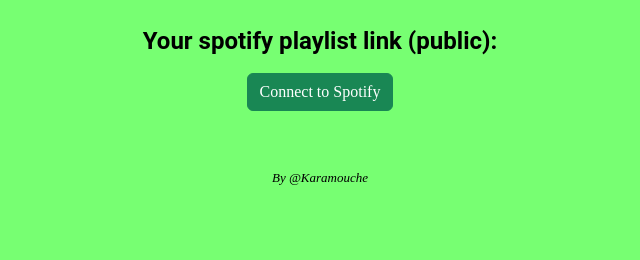
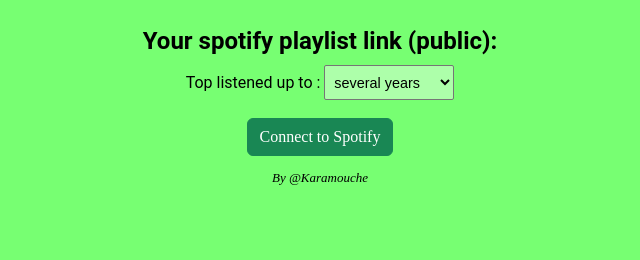
Before and after one commit to Karamouche/my-blindtest, a plain HTML site: page index.html in a window 1280 px wide. Shown: the part 491-751 px from the top of the page, without its empty margins (320-960 px from the left). Drawn offline with nearby package versions, Linux system fonts and the light colour scheme.

Commit message:
Select the time range of your top

```diff
--- a/index.html
+++ b/index.html
@@ -18,8 +18,16 @@
       </div>
       <div class="form-grid cell">
         <form action="#" onsubmit="validateFormLink();return false">
-          <strong><pre for="label" class="center" id="main_label">Your spotify playlist link (public):</pre></strong><br />
+          <strong><pre for="label" class="center" id="main_label">Your spotify playlist link (public):</pre></strong>
           <input type="input" class="center" id="input" placeholder="Link of your playlist ">
+          <div id="time-frame">
+            <label id="text-time" class="center">Top listened up to : </label>
+            <select name="time" id="select-time" class="center">
+             <option value="long_term" selected>several years</option>
+             <option value="medium_term">6 months</option>
+             <option value="short_term">4 weeks</option>
+            </select>
+          </div><br />
           <button type="submit" class="btn btn-success center" id="main-button">Connect to Spotify</button>
         </form>
       </div>
--- a/js/script.js
+++ b/js/script.js
@@ -51,7 +51,6 @@ class Game{
 		while(this.trackDone.includes(this.currentTrack)){
 			this.currentTrack = this.trackList[Math.floor(Math.random()*this.trackList.length)];
 		}
-		console.log(this.currentTrack.name);
 		$("#blindtest-img").attr("src", this.currentTrack.cover);
 		$("#input").val("");
 		this.audio = new Audio(this.currentTrack.sample);
@@ -182,7 +181,6 @@ function connectSpotify(){
 
     // Get Access Token
     const accessToken = getUrlParameter('access_token');
-
 	//Application token & redirect uri
 	const TOKEN = "22dd5ffe1bdd4c588e1bf2177b66cc14";
 	let redirect_uri = 'https%3A%2F%2Fblindtest.geeklin.fr';
@@ -198,14 +196,14 @@ function connectSpotify(){
 }
 
 
-function accessData(accessToken){
+function accessData(accessToken, range){
 	return $.ajax({
 				url: "https://api.spotify.com/v1/me/top/tracks",
 				type: 'GET',
 				datatype: "JSON",
 				data: {
 					"limit": 50,
-					"time_range": "long_term"
+					"time_range": range
 				},
 				headers: {
 				'Authorization' : 'Bearer ' + accessToken
@@ -219,7 +217,8 @@ function accessData(accessToken){
 function validateFormLink(){
 	if (window.game == null){//if there is no game
 		var accessToken = connectSpotify();
-		$.when( accessData(accessToken) ).done(function(response){
+		$("#time-frame").hide()
+		$.when( accessData(accessToken, $("#select-time").find(":selected").val() )).done(function(response){
 			window.data = response;
 		});
 		//data transfer time
--- a/style.css
+++ b/style.css
@@ -29,6 +29,25 @@ pre{
 #main_label{
 	font-size: 24px;
 	font-family: "Roboto";
+}
+
+#text-time{
+  font-size: 16px;
+  font-family: "Roboto";
+}
+
+#time-frame{
+  margin-top: 10px;
+}
+
+#select-time {
+  font-size: .9rem;
+  padding: 2px 5px;
+  width: 130px;
+  height: 35px;
+  background-color: #adffaa;
+  border-radius: 2px;
+  font-style: "Roboto";
 }
 
 .footer-text{
```
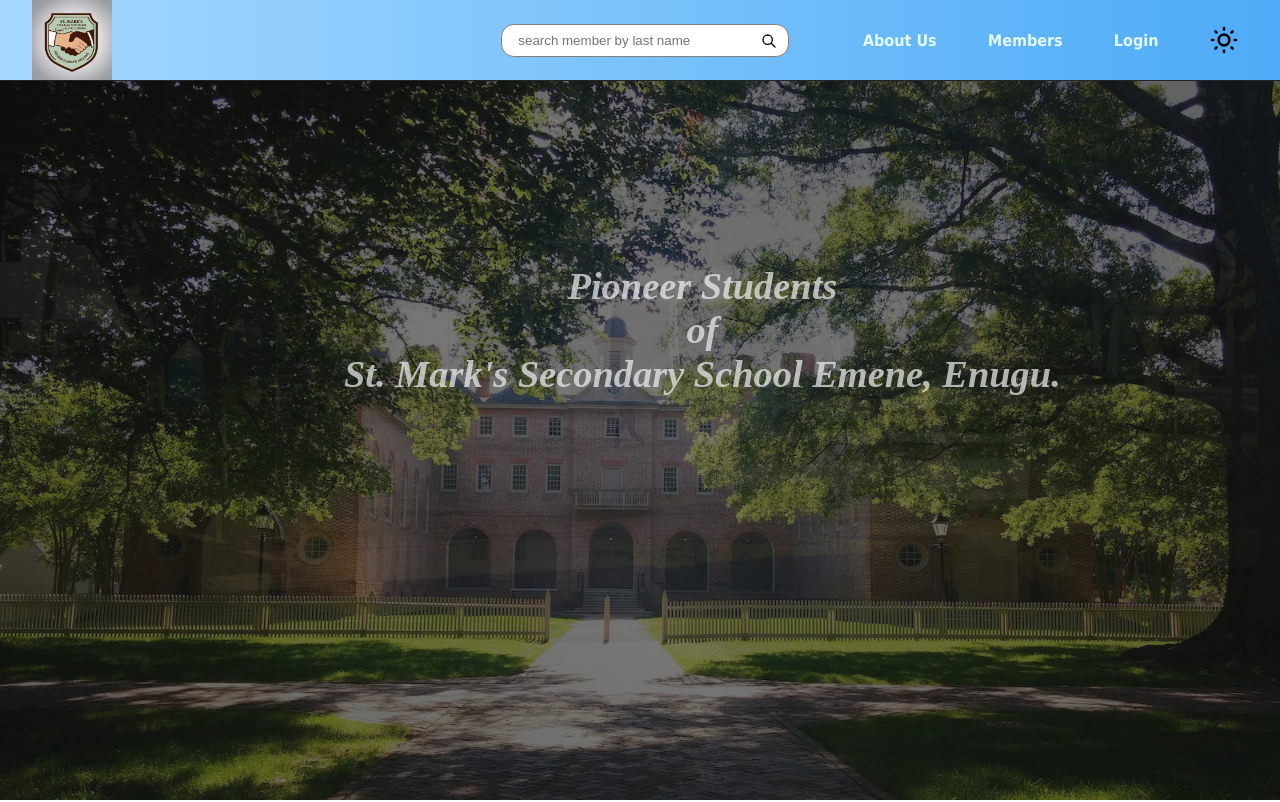
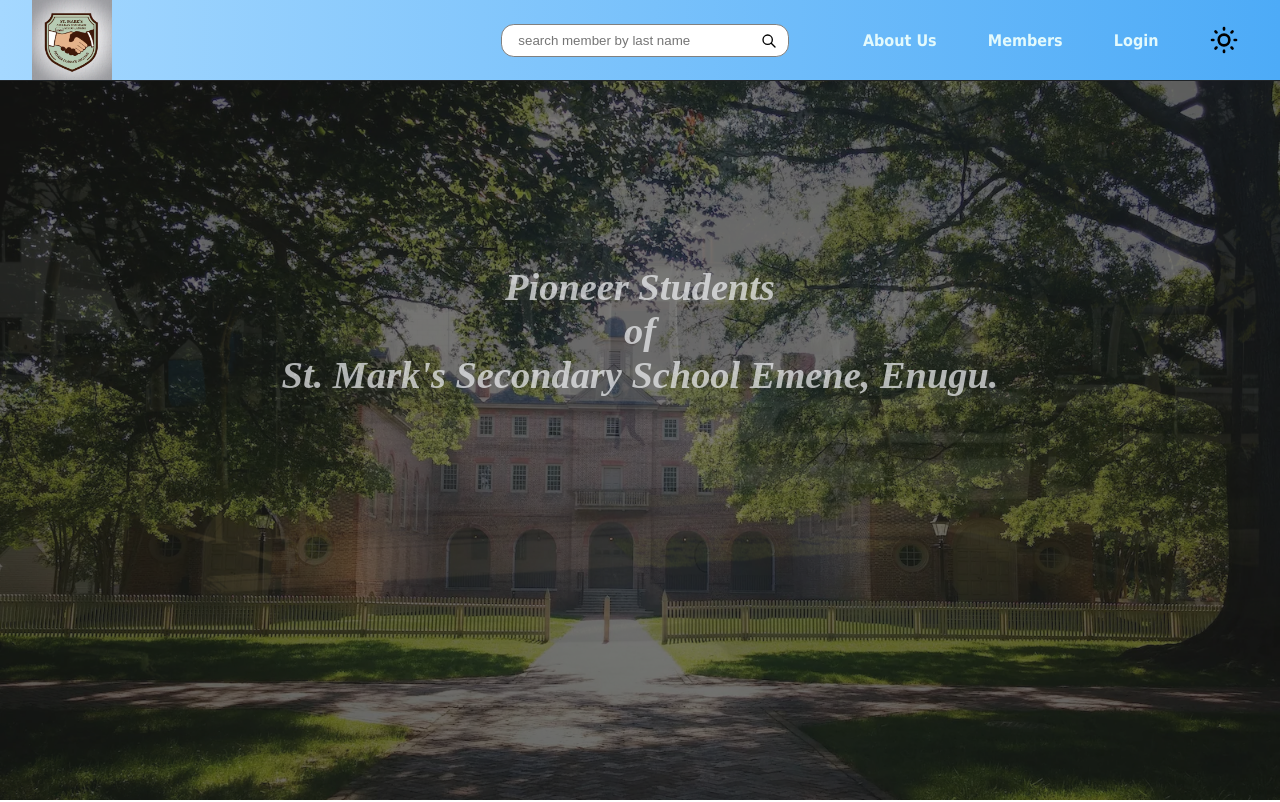
Before and after one commit to williamschidi/pioneer_students_frontend, a React (Vite) app: page / in a window 1280 px wide. Shown: the top 802 px of the page. Built offline with nearby package versions, Linux system fonts and the light colour scheme; no server answers; a web font is replaced by a local one.

Commit message:
new commit

```diff
--- a/src/container/components/About.jsx
+++ b/src/container/components/About.jsx
@@ -389,6 +389,14 @@
             </BioInfo>
           </ExcoDetail>
           <ExcoDetail>
+            <Img src="/images/chidi.jpeg" alt="image1" />
+            <BioInfo>
+              <Name>Emeaso Chidiebere</Name>
+              <Position>Assistant Secretary</Position>
+              <Contact>07033881174</Contact>
+            </BioInfo>
+          </ExcoDetail>
+          <ExcoDetail>
             <Img src="" alt="image1" />
             <BioInfo>
               <Name>Chukwuebuka Ibeh</Name>
--- a/src/container/components/redux/apiSlice.js
+++ b/src/container/components/redux/apiSlice.js
@@ -4,7 +4,7 @@
 export const apiSlice = createApi({
   reducerPath: "api",
   baseQuery: fetchBaseQuery({
-    baseUrl: "http://localhost:3003/api/v1",
+    baseUrl: "https://pioneer-students-backend.onrender.com/api/v1",
     credentials: "include",
   }),
   tagTypes: ["Admin"],
--- a/src/container/pages/Layout.jsx
+++ b/src/container/pages/Layout.jsx
@@ -62,9 +62,9 @@
 `;
 
 const Wraper = styled.div`
-  position: fixed;
-  top: 5rem;
-  left: 25%;
+  // position: fixed;
+  // top: 5rem;
+  // left: 25%;
   max-width: 50rem;
   opacity: 0.7;
   padding: 1.5rem;
```
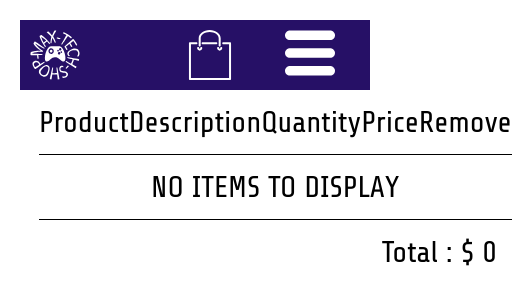
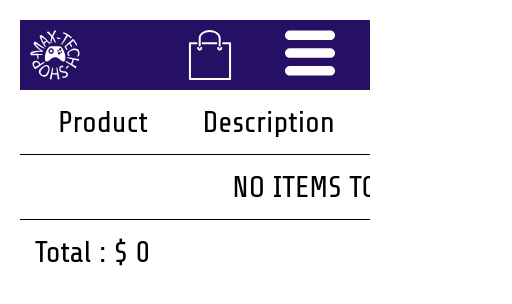
Before and after one commit to MaxCarmonaG/max-tech-shop, a React (Create React App) app: page /checkout in a window 390 px wide. Shown: the top 304 px of the page, 512 px wide, since content can reach past the window. Built offline with nearby package versions, Linux system fonts and the light colour scheme.

Commit message:
Fixing Checkout resposive behaviour

```diff
--- a/src/containers/checkout/checkout.styles.scss
+++ b/src/containers/checkout/checkout.styles.scss
@@ -28,3 +28,19 @@
     text-align: end;
     padding: 15px 15px 0 0;
 }
+
+@media (max-width:768px) {
+    .checkout__container {
+        width: 100%;
+        overflow: auto;
+    }
+
+    .checkout__grid {
+        width: 673px;
+    }
+
+    .checkout__total {
+        text-align: start;
+        padding: 15px 0 0 15px;
+    }
+}
```
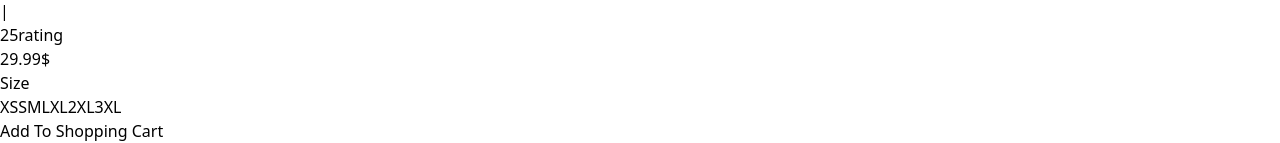
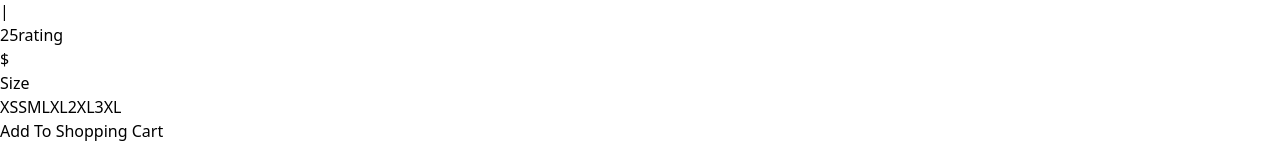
Before and after one commit to ayhan219/Full-Stack-E-Commerce-website, a React (Vite) app in the folder client/: page /products/1 in a window 1280 px wide. Shown: the part 369-512 px from the top of the page. Built offline with nearby package versions, Linux system fonts and the light colour scheme; no server answers.

Commit message:
productdetail updated

```diff
--- a/client/src/UserContext/UserContext.jsx
+++ b/client/src/UserContext/UserContext.jsx
@@ -1,6 +1,5 @@
 import { createContext, useEffect, useState } from "react";
 import axios from "axios";
-import { useNavigate } from "react-router-dom";
 
 export const UserContext = createContext();
 
@@ -25,7 +24,6 @@ export const UserProvider = ({ children }) => {
             setUser(null);
         }
     };
-
     const getProducts = async (category) => {
         setLoading(true);
         try {
--- a/client/src/pages/ProductDetail.jsx
+++ b/client/src/pages/ProductDetail.jsx
@@ -171,7 +171,7 @@ const ProductDetail = () => {
               </div>
             </div>
             <div className="pt-20 text-3xl text-[#193DB0]">
-              <h2>29.99$</h2>
+              <h2>{singleProduct[0]?.price}$</h2>
             </div>
             <div className="pt-10 text-xl font-semibold">
               <h2>Size</h2>
```
Also changed, not shown: 5 other files (tests, documents, lock files or other folders).
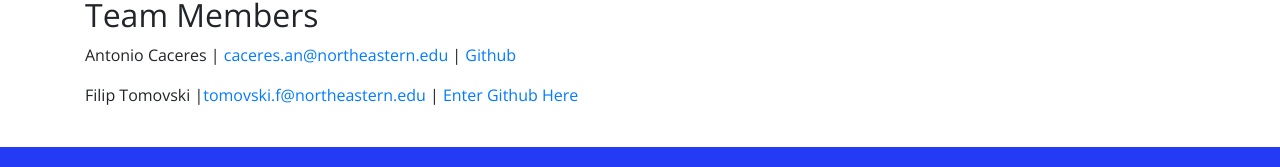
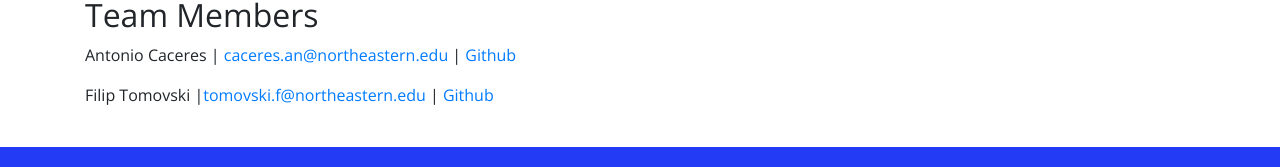
Before and after one commit to AntonioCaceres17/DS4440-Final-Project, a plain HTML site: page index.html in a window 1280 px wide. Shown: the part 1166-1333 px from the top of the page. Drawn offline with nearby package versions, Linux system fonts and the light colour scheme.

Commit message:
Team members

```diff
--- a/index.html
+++ b/index.html
@@ -77,7 +77,7 @@
 </p>
 <p> Filip Tomovski
   |<a href="malito:tomovski.f@northeastern.edu">tomovski.f@northeastern.edu</a>
-  | <a href="">Enter Github Here</a>
+  | <a href=https://github.com/ftomovski>Github</a>
 </p>
 
 
```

WORK REQUEST:
Please give the number of lines in the material above that contain the string "width", and nothing else.

WRITTEN ANSWER:
5